Wow. That’s incredible. I didn’t know that. It’s unbelievable. Okay. Well, someone’s getting a raise, you know, just kidding. Um, no, like these are the things that like I’ve been obsessing about in regards to like, what are our KPIs as teams, like at our mid-management level, you know, from ads to account team, to creative team, to SEO team, to, you know, the brand protection team or the case management team, the case log seems like, what are our KPIs? How do we manage the brands internally that we’re managing? And then how do we manage our own teams? And there hasn’t really been software that existed for them. So it was something we had to build ourselves, right? Whether it was like reporting tools for clients or, um, you know, different things like that, where we’re combining spreadsheets and making our own end-of-month reports and our own trackers. Um, and now being able to find really, because of, in my opinion, the, um, the appearance of aggregators in our space that have brought a bunch of money to these software companies and made it like a blue ocean for them to like create the product and sell it, um, is now than bringing those tools to us. Um, but ones that we like, so we can spend some time, we can spend more time on the things that we’re truly passionate about as a team and less time just gathering data.

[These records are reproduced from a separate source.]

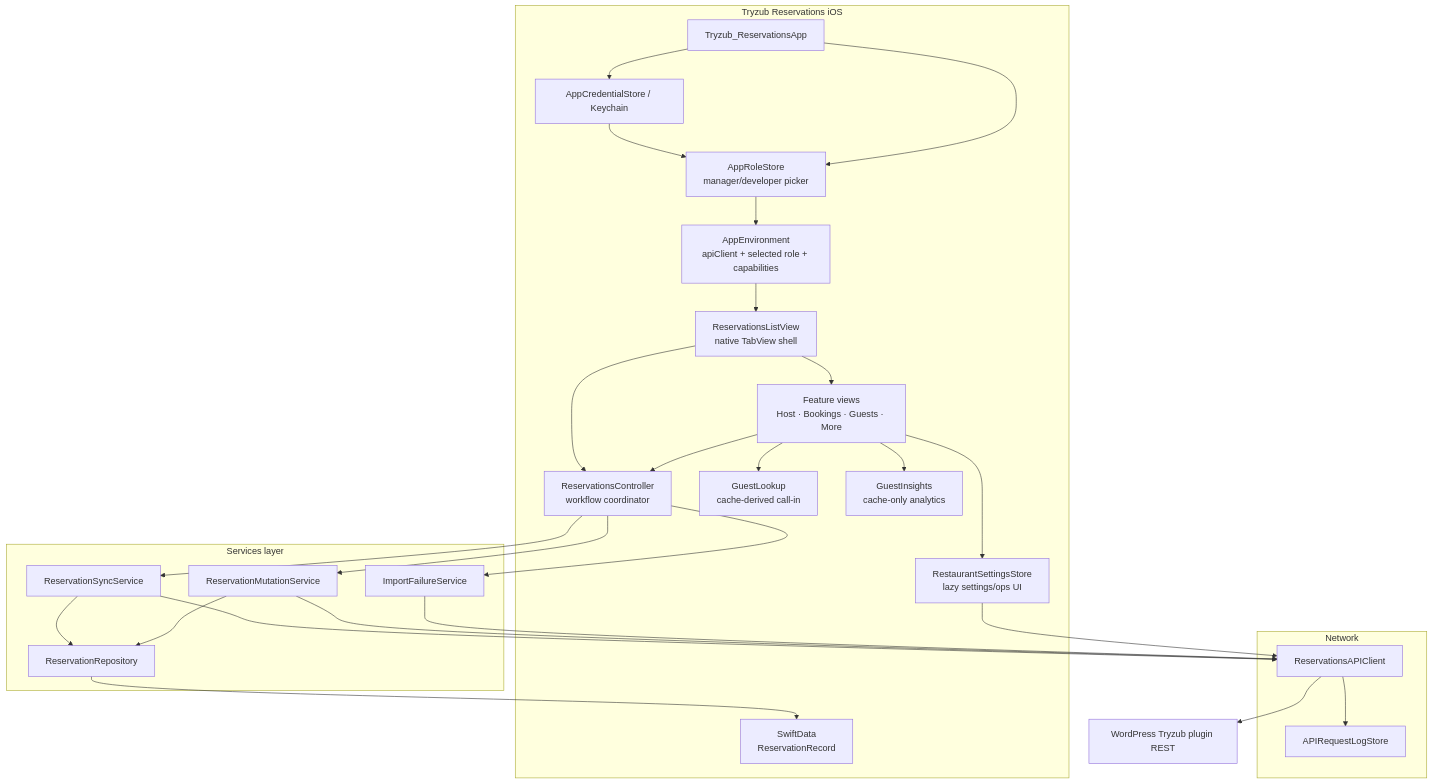
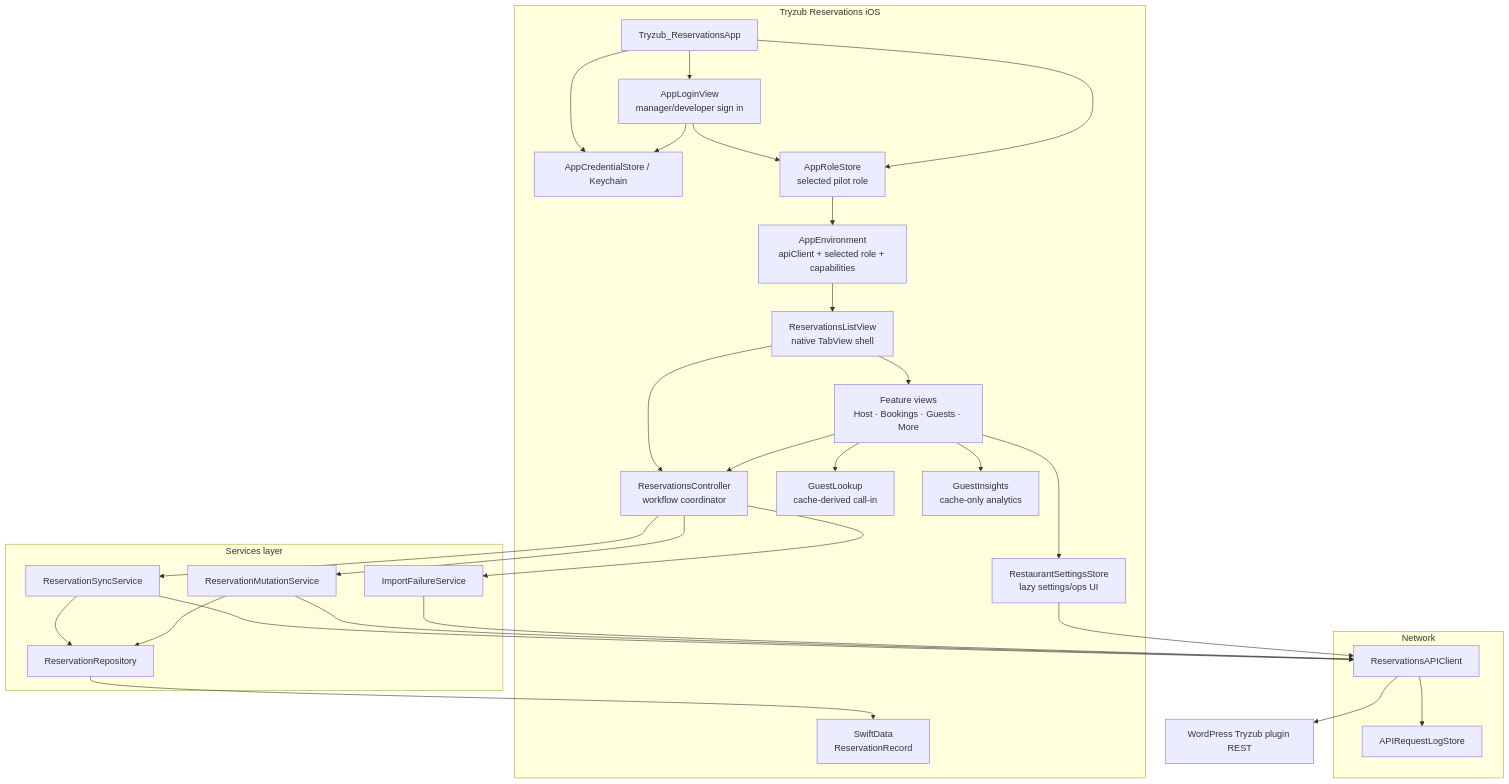
The first of 12 diagrams in ARCHITECTURE_DIAGRAMS.md (bohdan462/Reservation-iOS-App), drawn with Mermaid before and after one commit. The commit also changed other lines of this file and 11 other files, not shown here.

````diff
--- a/ARCHITECTURE_DIAGRAMS.md
+++ b/ARCHITECTURE_DIAGRAMS.md
@@ -13,54 +13,57 @@
 ```mermaid
 flowchart TB
     subgraph iOS["Tryzub Reservations iOS"]
         App["Tryzub_ReservationsApp"]
         Creds["AppCredentialStore / Keychain"]
-        Role["AppRoleStore<br/>manager/developer picker"]
+        Login["AppLoginView<br/>manager/developer sign in"]
+        Role["AppRoleStore<br/>selected pilot role"]
         Env["AppEnvironment<br/>apiClient + selected role + capabilities"]
         Shell["ReservationsListView<br/>native TabView shell"]
         Ctrl["ReservationsController<br/>workflow coordinator"]
         Views["Feature views<br/>Host · Bookings · Guests · More"]
         GuestLookup["GuestLookup<br/>cache-derived call-in"]
         Guest["GuestInsights<br/>cache-only analytics"]
         Settings["RestaurantSettingsStore<br/>lazy settings/ops UI"]
         SD["SwiftData<br/>ReservationRecord"]
     end
 
     subgraph Services["Services layer"]
         Sync["ReservationSyncService"]
         Mut["ReservationMutationService"]
         Repo["ReservationRepository"]
         IFail["ImportFailureService"]
     end
 
     subgraph Network["Network"]
         API["ReservationsAPIClient"]
         Log["APIRequestLogStore"]
     end
 
     WP["WordPress Tryzub plugin REST"]
 
     App --> Creds
-    Creds --> Role
+    App --> Login
+    Login --> Creds
+    Login --> Role
     Role --> Env
     App --> Role
     Env --> Shell
     Shell --> Ctrl
     Shell --> Views
     Views --> Ctrl
     Views --> GuestLookup
     Views --> Guest
     Views --> Settings
     Settings --> API
     Ctrl --> Sync
     Ctrl --> Mut
     Ctrl --> IFail
     Sync --> API
     Mut --> API
     IFail --> API
     Sync --> Repo
     Mut --> Repo
     Repo --> SD
     API --> Log
     API --> WP
 ```
````
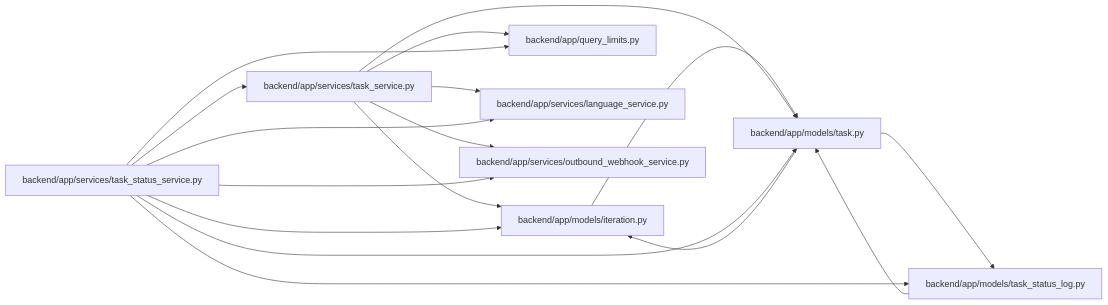
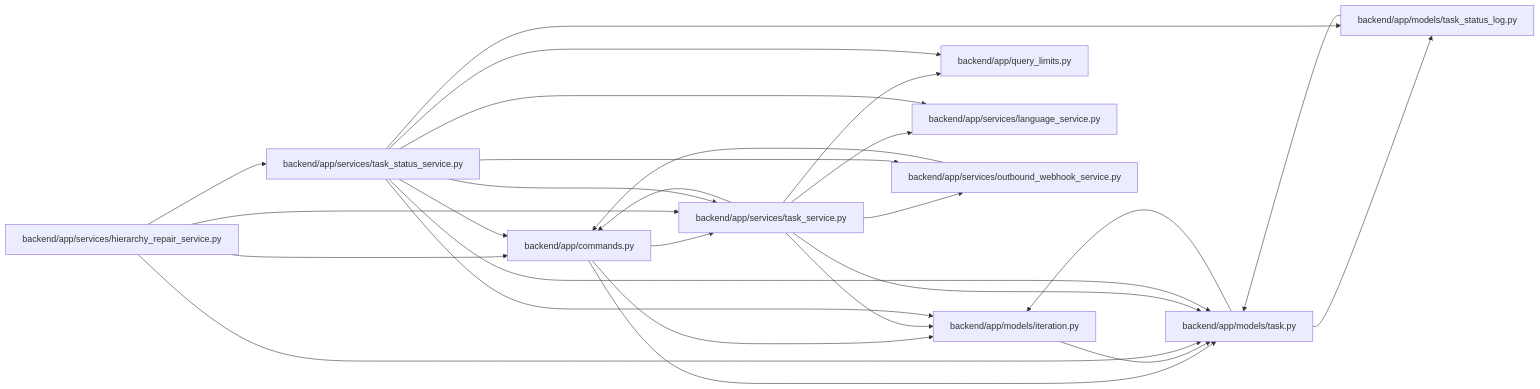
Before and after one commit to Denissvgn/WorkChord: the diagram in docs/llm_wiki/modules/task_status_service.md, drawn with Mermaid. The commit also changed other lines of this file and 958 other files, not shown here.

First line of the commit message:
docs(wiki): refresh identity and recovery architecture

````diff
--- a/docs/llm_wiki/modules/task_status_service.md
+++ b/docs/llm_wiki/modules/task_status_service.md
@@ -30,35 +33,49 @@
 ```mermaid
 flowchart LR
-    n0["backend/app/models/iteration.py"]
-    n1["backend/app/models/task.py"]
-    n2["backend/app/models/task_status_log.py"]
-    n3["backend/app/query_limits.py"]
-    n4["backend/app/services/language_service.py"]
-    n5["backend/app/services/outbound_webhook_service.py"]
-    n6["backend/app/services/task_service.py"]
-    n7["backend/app/services/task_status_service.py"]
+    n0["backend/app/commands.py"]
+    n1["backend/app/models/iteration.py"]
+    n2["backend/app/models/task.py"]
+    n3["backend/app/models/task_status_log.py"]
+    n4["backend/app/query_limits.py"]
+    n5["backend/app/services/hierarchy_repair_service.py"]
+    n6["backend/app/services/language_service.py"]
+    n7["backend/app/services/outbound_webhook_service.py"]
+    n8["backend/app/services/task_service.py"]
+    n9["backend/app/services/task_status_service.py"]
     n0 --> n1
-    n1 --> n0
+    n0 --> n2
+    n0 --> n8
     n1 --> n2
     n2 --> n1
-    n6 --> n0
-    n6 --> n1
-    n6 --> n3
-    n6 --> n4
-    n6 --> n5
+    n2 --> n3
+    n3 --> n2
+    n5 --> n0
+    n5 --> n2
+    n5 --> n8
+    n5 --> n9
     n7 --> n0
-    n7 --> n1
-    n7 --> n2
-    n7 --> n3
-    n7 --> n4
-    n7 --> n5
-    n7 --> n6
-    click n0 "../modules/models_iteration.md"
-    click n1 "../modules/models_task.md"
-    click n2 "../modules/task_status_log.md"
-    click n3 "../modules/query_limits.md"
-    click n4 "../modules/language_service.md"
-    click n5 "../modules/outbound_webhook_service.md"
-    click n6 "../modules/task_service.md"
-    click n7 "../modules/task_status_service.md"
+    n8 --> n0
+    n8 --> n1
+    n8 --> n2
+    n8 --> n4
+    n8 --> n6
+    n8 --> n7
+    n9 --> n0
+    n9 --> n1
+    n9 --> n2
+    n9 --> n3
+    n9 --> n4
+    n9 --> n6
+    n9 --> n7
+    n9 --> n8
+    click n0 "../modules/commands.md"
+    click n1 "../modules/models_iteration.md"
+    click n2 "../modules/models_task.md"
+    click n3 "../modules/task_status_log.md"
+    click n4 "../modules/query_limits.md"
+    click n5 "../modules/hierarchy_repair_service.md"
+    click n6 "../modules/language_service.md"
+    click n7 "../modules/outbound_webhook_service.md"
+    click n8 "../modules/task_service.md"
+    click n9 "../modules/task_status_service.md"
 ```
````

01:19:51

Brooklyn Morgans

Yeah. Um, I will plug in and click up, which is software that we’re working towards later this year. I’m into integrating, and its automated dashboard systems really give you incredible visibility, not only into your specific team but into your client’s goals. Um, we are manually keeping track of all of our client’s goals now and their individual KPIs and not really driving the teams on KPIs because if they’re meeting my client’s goals, I don’t really care if they’re spending 45 minutes on a project.

01:20:23

Andrew Morgans

Yeah, no, no, no, that’s so good. And something I’ve been thinking about, I went to a, um, a leadership thing this week, just they had a speaker, he was a decorated, um, air force pilot that, you know, fit in multiple wars and has written the book. He was a Colonel, uh, survived cancer. And he was just talking about KPIs, like people chasing KPIs. I know we get frustrated with clients that are focused on the wrong KPIs all the time. Um, but just having a KPI just because you’re hitting a KPI doesn’t really mean. In, in the wrong perspective. Right? And so, how do we determine what the right KPIs are? What is our perspective? What are we going after? Why, what’s the reason behind the KPIs? I think some people can get so tied up in just like, this is the KPI we have to focus on. As a KPI, we have to focus on instead of getting the big picture of what’s the immediate strategy that we’re going for.

01:21:19

Brooklyn Morgans

It really does vary from client to client. And that’s part of what makes cardiology so special is I allow every single client to come to me with their own goals. And a lot of times, after talking to Veronika and me for a couple of months, you decide to change those KPIs and focus on what really matters to them and to their team. So it’s different if you’re talking to the CEO or if you’re talking to an account manager of a brand, so you gotta be flexible. And at the end of the day, we’re here to serve. So those are the KPIs you want to focus on. That’s what we’ll focus on, but we will also advise. In other areas as well, to make sure that you have a healthy rail grounded business.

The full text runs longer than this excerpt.